This suggests the often-encountered problem of a writer trying to force a character into doing something contrary to her nature. But that wasn’t the case here. Instead, the characters were consistent and credible within their fictive worlds. They just were having difficulty facing up to the challenges their stories presented.
One of the protagonists was a young woman who inadvertently caused her mother’s death when, as an adolescent, she foolishly tried to use her magical powers.
The other was a doctor in a corporate hospital who discovers medical decisions are being made purely on a cost-benefit basis, and people are being allowed to die for the sake of profit.
The reluctant hero is by no means an exception in fiction, of course. Christopher Vogler, in his seminal The Writer’s Journey, discusses at length the hero’s “refusal of the call.” This refusal is typically anchored in self-doubt or even outright fear; the character sees the challenge ahead as overwhelming, beyond his real powers, a recipe for disaster.

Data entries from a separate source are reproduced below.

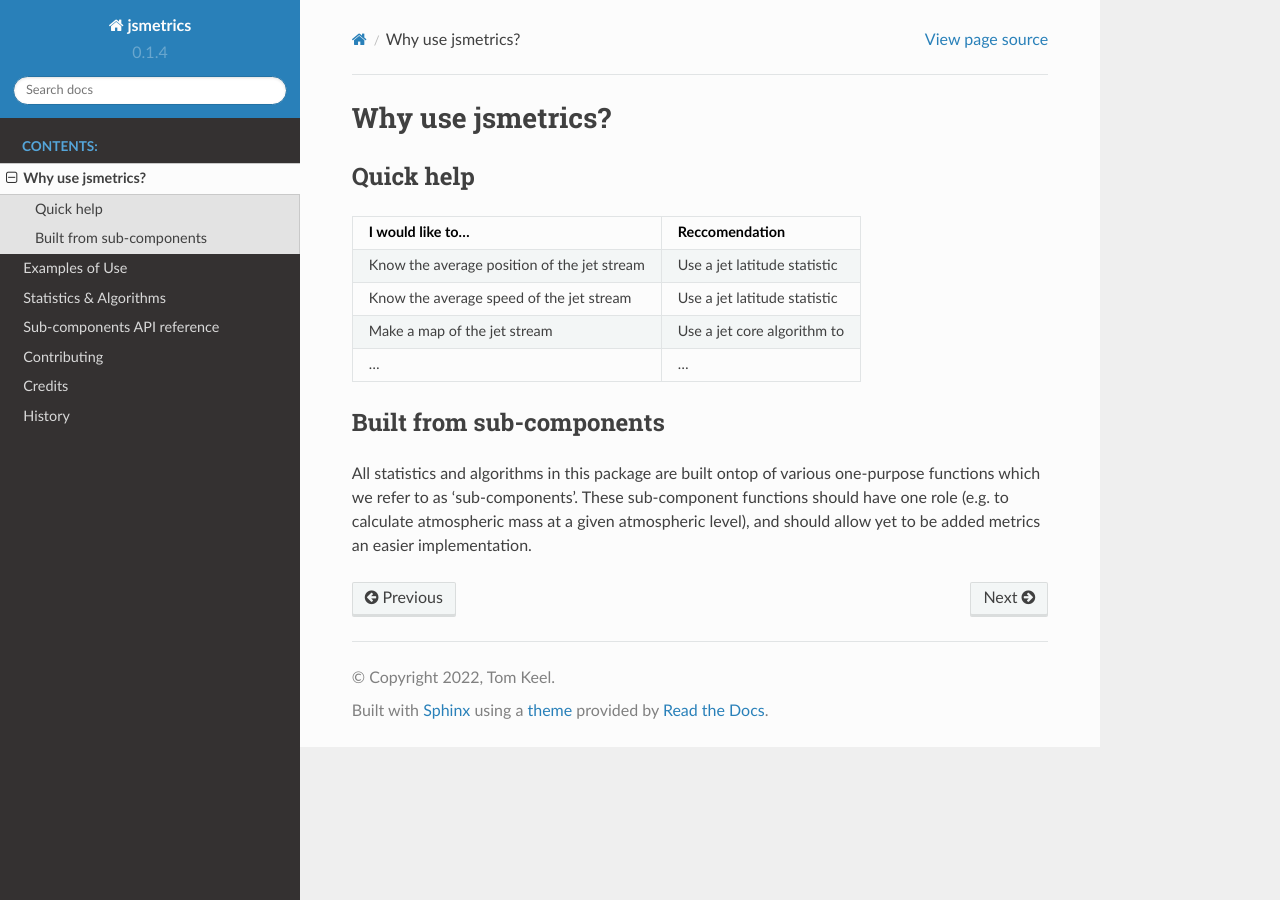
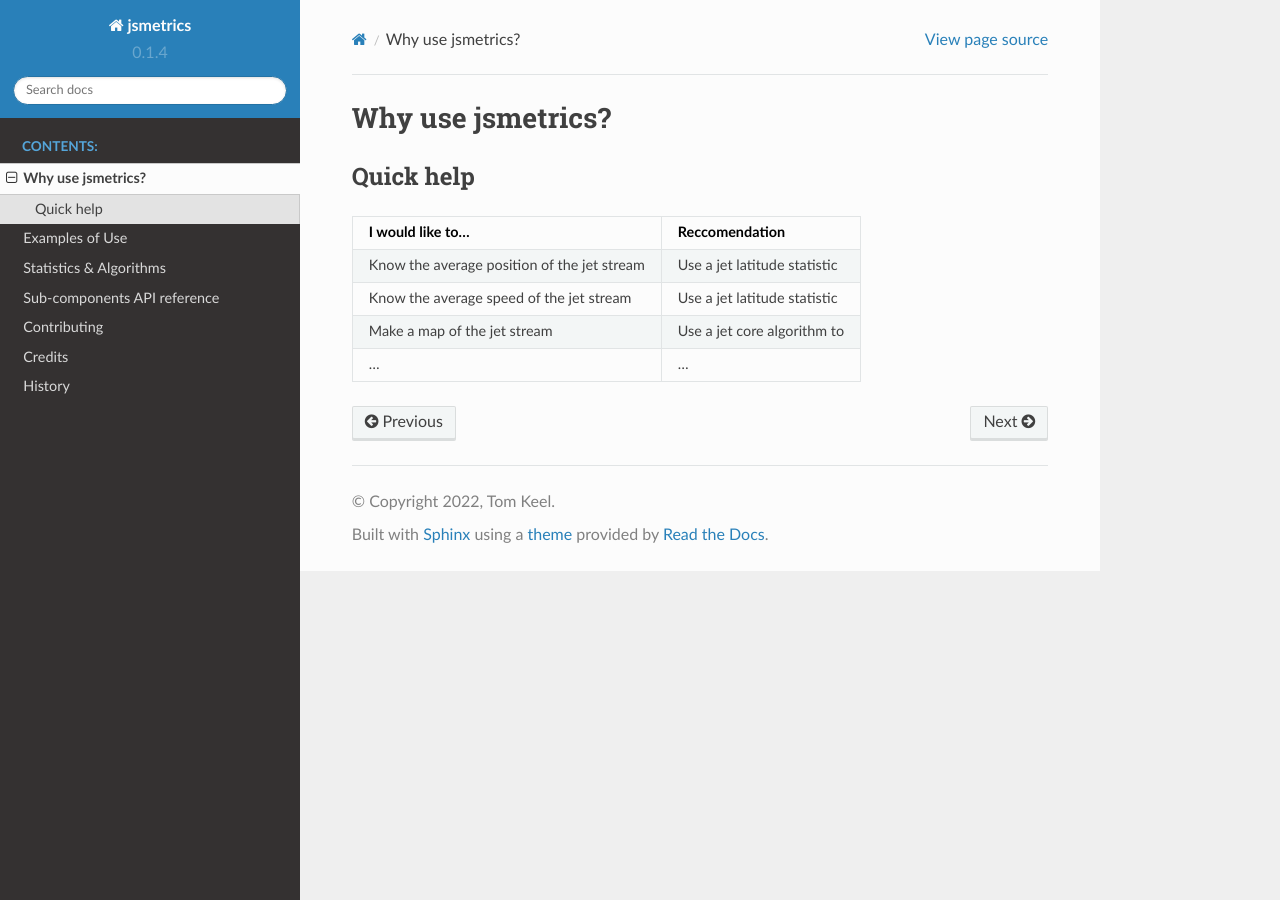
Before and after one commit to Thomasjkeel/jsmetrics, a Sphinx documentation site: the page built from docs/statement.rst, in a window 1280 px wide. Built offline with Sphinx 7.4.7 and the Read the Docs theme 2.0.0, drawn with Linux system fonts in a browser that asks for light colours; pages that are not in the unit, such as notebooks, are missing from menus.

Commit message:
clean up

```diff
--- a/docs/components.rst
+++ b/docs/components.rst
@@ -2,6 +2,8 @@
 Sub-components API reference
 ============================
 
+What are the sub-components?
+----------------------------
 All statistics and algorithms in this package are built ontop of functions which we refer to as sub-components.
 These sub-component functions should have one role (e.g. to calculate atmospheric mass at a given kPa level), and should be easy to build from.
 We have tried to make each sub-component as simple and single-use as possible, such that they could be used again to form future metrics implemented into the package.
--- a/docs/index.rst
+++ b/docs/index.rst
@@ -12,8 +12,10 @@
   - preprint now available on `EGUsphere <https://egusphere.copernicus.org/preprints/2023/egusphere-2023-661/>`_
   - example jupyter notebooks on `Github <https://github.com/Thomasjkeel/jsmetrics-examples>`_
 
-The package currently contains 17 jet statistics and jet core algorithms and you can find more information about them in :ref:`Metrics & Algorithms`
+The package currently contains 17 jet statistics and jet core algorithms (complete or in final verification), and you can find more information about them in :ref:`Metrics & Algorithms`
 
+The philosophy of *jsmetrics*
+^^^^^^^^^^^^^^^^^^^^^^^^^^^^^
 The philosophy of this package was to keep the methodology of each metric as close as possible to the given research paper's description of it (if not exact),
 *but* to not limit the method to a given:
 
--- a/docs/statement.rst
+++ b/docs/statement.rst
@@ -19,7 +19,7 @@
    ======================================================= ===============================================
 
 
-Built from sub-components
-----------------------------
-All statistics and algorithms in this package are built ontop of various one-purpose functions which we refer to as 'sub-components'.
-These sub-component functions should have one role (e.g. to calculate atmospheric mass at a given atmospheric level), and should allow yet to be added metrics an easier implementation.
+.. Built from sub-components
+.. ----------------------------
+.. All statistics and algorithms in this package are built ontop of various one-purpose functions which we refer to as 'sub-components'.
+.. These sub-component functions should have one role (e.g. to calculate atmospheric mass at a given atmospheric level), and should allow yet to be added metrics an easier implementation.
```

That formulation certainly applies in both of the example I’ve given, but in much different ways.
The girl with magical powers is afraid of who she is.
The doctor is afraid of what he must do.
As will become increasingly obvious as we discuss this further, these problems are by no means mutually exclusive. But for the sake of the discussion let’s for the moment keep them distinct in our minds.
Through my teaching, writing, and reading, I’ve begun to see that protagonists come in two distinct varieties:
- Those whose compulsion to act is indeed driven by a sense of calling.
- Those whose compulsion to act is driven merely or primarily by a longing to escape a current or previous state of crisis or deprivation.
This distinction matters because characters who have a sense of calling will likely both begin and end their ordeals with a much difference understanding of themselves in the world.
I will get back to our two examples shortly. But first, I need to lay the groundwork for why exploring their resistance suggests these two distinct approaches.